Nobody knows what Love is exactly, but most people agree it is key to happiness somehow.
Obviously the word “love” as a noun does not point to a thing we can get or buy anywhere. As a verb it means all kinds of things. We say “I love ice cream” as easily as “I love you”. So what does it mean at all when “me” says that?
Could it be that the personal form of love is always tied to conditions. “I love you” often applies for as long as “you behave” the way I like. When I do not like what you do or say, I may not love you anymore.
So this is a finite love. In other words, it can and will disappear. It is dependent on beliefs, conditions and personal preferences. Certainly this kind of love can be comforting, but there is the constant possibility of its absence when conditions change.
So does “unconditional” love exist at all?
Most parents experience something like unconditional love for their newborn child. It may feel as a kind of universal love, shared by humans all over the world. It seems to appear spontaneously when we are faced with the miracle of a new life, a new being.

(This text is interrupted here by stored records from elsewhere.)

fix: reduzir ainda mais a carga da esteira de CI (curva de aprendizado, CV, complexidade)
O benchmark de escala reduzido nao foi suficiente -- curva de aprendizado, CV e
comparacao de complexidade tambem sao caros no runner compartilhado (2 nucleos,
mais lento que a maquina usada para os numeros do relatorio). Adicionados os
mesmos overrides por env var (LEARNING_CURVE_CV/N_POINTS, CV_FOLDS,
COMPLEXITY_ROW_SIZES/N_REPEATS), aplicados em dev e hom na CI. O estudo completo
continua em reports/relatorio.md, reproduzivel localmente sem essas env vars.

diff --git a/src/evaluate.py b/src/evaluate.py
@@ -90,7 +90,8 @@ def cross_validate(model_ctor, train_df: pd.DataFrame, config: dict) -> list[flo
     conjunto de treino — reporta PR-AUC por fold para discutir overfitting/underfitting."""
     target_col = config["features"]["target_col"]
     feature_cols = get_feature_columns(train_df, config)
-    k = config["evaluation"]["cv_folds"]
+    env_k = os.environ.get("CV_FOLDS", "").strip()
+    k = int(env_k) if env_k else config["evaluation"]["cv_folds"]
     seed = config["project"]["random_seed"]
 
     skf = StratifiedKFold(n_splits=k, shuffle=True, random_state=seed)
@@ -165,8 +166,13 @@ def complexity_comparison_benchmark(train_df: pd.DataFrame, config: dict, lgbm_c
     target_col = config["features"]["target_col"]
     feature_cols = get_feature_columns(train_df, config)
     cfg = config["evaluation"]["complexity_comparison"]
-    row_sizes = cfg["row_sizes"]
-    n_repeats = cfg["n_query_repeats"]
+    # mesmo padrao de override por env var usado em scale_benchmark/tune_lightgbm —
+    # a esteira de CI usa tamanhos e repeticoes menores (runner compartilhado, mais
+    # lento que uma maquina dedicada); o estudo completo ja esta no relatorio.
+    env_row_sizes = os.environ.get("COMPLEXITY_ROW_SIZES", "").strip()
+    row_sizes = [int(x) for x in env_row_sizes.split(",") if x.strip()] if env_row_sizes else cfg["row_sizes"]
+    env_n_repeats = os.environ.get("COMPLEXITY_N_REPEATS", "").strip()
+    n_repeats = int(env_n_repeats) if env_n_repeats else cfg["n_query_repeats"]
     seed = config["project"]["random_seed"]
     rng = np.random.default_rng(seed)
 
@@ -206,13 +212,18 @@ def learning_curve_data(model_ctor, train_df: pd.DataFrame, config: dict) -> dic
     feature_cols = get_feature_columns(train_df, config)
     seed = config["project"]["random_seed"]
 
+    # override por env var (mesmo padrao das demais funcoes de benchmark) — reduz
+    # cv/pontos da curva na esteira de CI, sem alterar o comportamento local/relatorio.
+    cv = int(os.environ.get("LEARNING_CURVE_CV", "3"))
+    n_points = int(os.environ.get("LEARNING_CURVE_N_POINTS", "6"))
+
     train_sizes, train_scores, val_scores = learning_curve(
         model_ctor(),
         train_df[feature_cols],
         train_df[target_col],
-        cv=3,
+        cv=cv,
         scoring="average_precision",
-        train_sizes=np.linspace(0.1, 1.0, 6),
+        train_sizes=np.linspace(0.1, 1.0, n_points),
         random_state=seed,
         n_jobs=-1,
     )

Many people also may experience a deep love at the very end of life, when they realize that “things” no longer matter, that only the people and relationships and friendships in their life mattered.

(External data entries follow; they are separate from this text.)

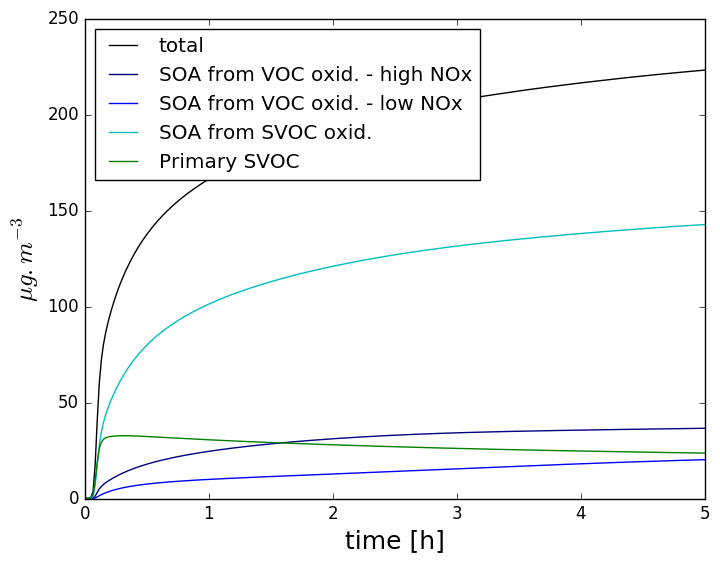
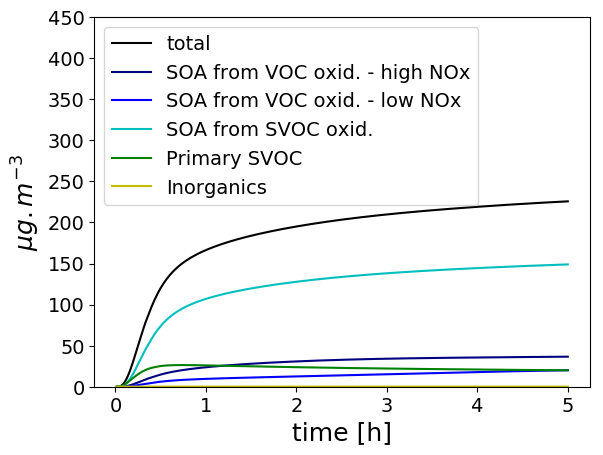
Update platt test case and add sensitivity tests.

diff --git a/graph/platt_isop.py b/graph/platt_isop.py
@@ -1,0 +1,101 @@
+#!/usr/bin/env python
+import os, sys
+import matplotlib
+matplotlib.use('Agg')
+from pylab import *
+import numpy, pylab
+
+# Turn interactive plotting off
+plt.ioff()
+################### input parameters #################################"
+dir1 = '../results/aerosol-platt/aero/'
+dir2 = '../results/aerosol-platt-nh3-isop/aero/'
+dir3 = '../results/aerosol-platt-nh3-isopu/aero/'
+dir4 = '../results/aerosol-platt-nh3-isopa/aero/'
+
+Nt= 5 * 60
+#####################################################################
+
+
+font = {'size'   : 14}
+matplotlib.rc('font', **font)
+matplotlib.pyplot.xticks(fontsize=14)
+
+shape = [Nt]
+inorg=np.zeros(shape)
+isop1=np.zeros(shape)
+isop2=np.zeros(shape)
+isop3=np.zeros(shape)
+isop4=np.zeros(shape)
+
+with open (dir1+'/PBiPER_1.txt') as finit :
+	string_conc1 = finit.read().splitlines()
+        for j in range(Nt) :
+       	   isop1[j] = isop1[j] + float(string_conc1[j])
+with open (dir1+'/PBiDER_1.txt') as finit :
+	string_conc1 = finit.read().splitlines()
+        for j in range(Nt) :
+       	   isop1[j] = isop1[j] + float(string_conc1[j])
+with open (dir1+'/PBiMT_1.txt') as finit :
+	string_conc1 = finit.read().splitlines()
+        for j in range(Nt) :
+       	   isop1[j] = isop1[j] + float(string_conc1[j])
+
+with open (dir2+'/PBiPER_1.txt') as finit :
+	string_conc1 = finit.read().splitlines()
+        for j in range(Nt) :
+       	   isop2[j] = isop2[j] + float(string_conc1[j])
+with open (dir2+'/PBiDER_1.txt') as finit :
+	string_conc1 = finit.read().splitlines()
+        for j in range(Nt) :
+       	   isop2[j] = isop2[j] + float(string_conc1[j])
+with open (dir2+'/PBiMT_1.txt') as finit :
+	string_conc1 = finit.read().splitlines()
+        for j in range(Nt) :
+       	   isop2[j] = isop2[j] + float(string_conc1[j])
+
+with open (dir3+'/PBiPER_1.txt') as finit :
+	string_conc1 = finit.read().splitlines()
+        for j in range(Nt) :
+       	   isop3[j] = isop3[j] + float(string_conc1[j])
+with open (dir3+'/PBiDER_1.txt') as finit :
+	string_conc1 = finit.read().splitlines()
+        for j in range(Nt) :
+       	   isop3[j] = isop3[j] + float(string_conc1[j])
+with open (dir3+'/PBiMT_1.txt') as finit :
+	string_conc1 = finit.read().splitlines()
+        for j in range(Nt) :
+       	   isop3[j] = isop3[j] + float(string_conc1[j])
+
+with open (dir4+'/PBiPER_1.txt') as finit :
+	string_conc1 = finit.read().splitlines()
+        for j in range(Nt) :
+       	   isop4[j] = isop4[j] + float(string_conc1[j])
+with open (dir4+'/PBiDER_1.txt') as finit :
+	string_conc1 = finit.read().splitlines()
+        for j in range(Nt) :
+       	   isop4[j] = isop4[j] + float(string_conc1[j])
+with open (dir4+'/PBiMT_1.txt') as finit :
+	string_conc1 = finit.read().splitlines()
+        for j in range(Nt) :
+       	   isop4[j] = isop4[j] + float(string_conc1[j])
+
+time=range(60,60*(Nt+1),60)
+time=numpy.array(time)
+time=time/3600.0
+
+fig = plt.figure()
+#ax = fig.add_subplot(1,1,1)
+fig = plt.figure(1,figsize = (15,15))
+plt.ylim(0.,80.)
+
+plt.plot(time, isop1,'k-',label='No NH$_3$')
+plt.plot(time, isop2,'g-',label='With NH$_3$ - ideal')
+plt.plot(time, isop3,'b-',label='With NH$_3$ - unifac')
+plt.plot(time, isop4,'c-',label='With NH$_3$ - aiomfac')
+plt.ylabel("$\mu g.m^{-3}$", fontsize=18)
+plt.xlabel("time [h]", fontsize=18)
+plt.legend(loc=2)
+plt.savefig("platt-isop.png",bbox_inches='tight')
+plt.tight_layout()
+plt.close(fig)

diff --git a/graph/plot_platt_particles_nh3.py b/graph/plot_platt_particles_nh3.py
@@ -8,7 +8,7 @@ import numpy, pylab
 # Turn interactive plotting off
 plt.ioff()
 ################### input parameters #################################"
-dir2 = '../results/aerosol-platt/aero/'
+dir2 = '../results/aerosol-platt-nh3/aero/'
 
 Nt= 5 * 60
 #####################################################################
@@ -129,6 +129,6 @@ plt.plot(time, inorg,'y-',label='Inorganics')
 plt.ylabel("$\mu g.m^{-3}$", fontsize=18)
 plt.xlabel("time [h]", fontsize=18)
 plt.legend(loc=2)
-plt.savefig("platt-particles.png",bbox_inches='tight')
+plt.savefig("platt-particles-nh3.png",bbox_inches='tight')
 plt.tight_layout()
 plt.close(fig)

Could it be that only when our personal conditions, beliefs and judgements fall away for a moment that something like “unconditional love” can be? Could it be that when all need for having something or getting something falls away, only then this love can be?

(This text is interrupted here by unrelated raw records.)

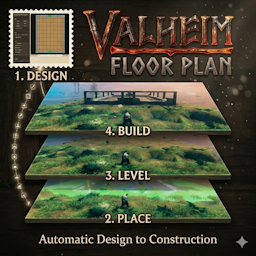
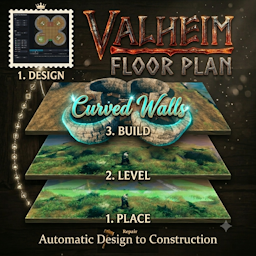
Version 2.1.0 : FlexiWalls inc examples and bug fixes

diff --git a/README.md b/README.md
@@ -88,6 +88,13 @@ This package includes two components:
 
 The FlexiWall tool draws curved or straight walls along any path in the Designer. Walls are built in-game as stacked stone pieces following the arc, with the same brick-bond row offset as regular walls.
 
+| Designer layout | In-game result |
+|---|---|
+| ![Shamrock layout in the Designer](https://raw.githubusercontent.com/AlexDroz/ValheimFloorPlan/master/images/Ex7_6a.png) | ![Completed shamrock build in-game](https://raw.githubusercontent.com/AlexDroz/ValheimFloorPlan/master/images/Ex7_6b.png) |
+
+
+**FlexiWall Examples video:** https://youtu.be/N8CvcGpX-BQ
+
 ### Drawing a FlexiWall
 
 1. Select the **FlexiWall** tool from the piece selector.
@@ -272,26 +279,32 @@ All values below are configurable in that file.
 
 ## Sample Plans
 
-The `samples/` folder contains ready-to-use `.vfp` examples:
+The `samples/` folder contains ready-to-use examples.
 
-- `samples/myfloorplan4x4.vfp`
-- `samples/myfloorplan8x8.vfp`
-- `samples/myfloorplan12x12.vfp`
-- `samples/myfloorplan16x16.vfp`
-- `samples/myfloorplan16x20.vfp`
-- `samples/myfloorplan20x20.vfp`
-- `samples/myfloorplan20x20_double.vfp`
-- `samples/myfloorplan24x24.vfp`
-- `samples/myfloorplan28x28.vfp`
-- `samples/StarBase20x20.vfp`
-- `samples/ThreeFloorBuild_Level_1_16x20.vfp`
-- `samples/ThreeFloorBuild_Level_2_16x20.vfp`
-- `samples/ThreeFloorBuild_Level_3_16x20.vfp`
-- `samples/Workbenches_16x20.vfp`
-- `samples/Workbenches_and_Staircase_16x20.vfp`
-- `samples/Workbenches_and_Staircase_ALT_16x20.vfp`
-- `samples/RoundHouse.vfp` — FlexiWall arc walls forming a round house layout
-- `samples/Circle.vfp` — single closed FlexiWall ring
+**Blank starter grids:**
+
+- `samples/myfloorplan4x4.vfp`, `myfloorplan8x8.vfp`, `myfloorplan12x12.vfp`, `myfloorplan16x16.vfp`, `myfloorplan16x20.vfp`, `myfloorplan20x20.vfp`, `myfloorplan20x20_double.vfp`, `myfloorplan24x24.vfp`, `myfloorplan28x28.vfp` — empty grids in common sizes
+
+**Preset bundles (`.vpfset`) — load with `Alt+F8` in-game:**
+
+- `samples/ExampleRoundHouse.vpfset` — three-level FlexiWall round house (20×20); level files: `RoundHouse_Level_1/2/3_20x20.vfp`
+- `samples/ExampleCirclular.vpfset` — three-level circular FlexiWall build (20×20); level files: `Circle_Level_1/2/3_20x20.vfp`
+- `samples/ExampleShamrock.vpfset` — three-level shamrock multi-arc FlexiWall build (20×20); level files: `Shamrock_Level_1/2/3_20x20.vfp`
+- `samples/ExampleShamrockGroundFloorOnly.vpfset` — ground-floor-only shamrock layout
+- `samples/ExampleCosyHouse.vpfset` — cosy home with beds, hearth, and workbenches; level files: `CosyHome_Level_1_20x20.vfp`
+- `samples/ExampleHeart.vpfset` — three-level heart-shaped FlexiWall build (20×20); level files: `Heart_Level_1/2/3_20x20.vfp`
+- `samples/ExampleTurrets.vpfset` — three-level build with FlexiWall turret towers (20×20); level files: `Turrets_level_1/2/3_20x20.vfp`
+- `samples/ExampleThreeFloorBuild.vpfset` — three-level rectangular build (16×20); level files: `ThreeFloorBuild_Level_1/2/3_16x20.vfp`
+
+**Standalone single-level plans:**
+
+- `samples/StarBase20x20.vfp` — star-shaped base layout
+- `samples/RoundHouse.vfp` — single-level FlexiWall round house
+- `samples/Target.vfp` — concentric-ring FlexiWall target layout
+- `samples/Turrets.vfp` — single-level turret layout
+- `samples/Workbenches_16x20.vfp` — 16×20 plan with workbenches
+- `samples/Workbenches_and_Staircase_16x20.vfp` — 16×20 with workbenches and staircase
+- `samples/Workbenches_and_Staircase_ALT_16x20.vfp` — alternate staircase placement
 
 ## Tips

If that is so, then perhaps such unconditional love is not personal at all and has nothing to do with “you”. It can’t be sought or “had” by any-one. It flowers when the “self” is not.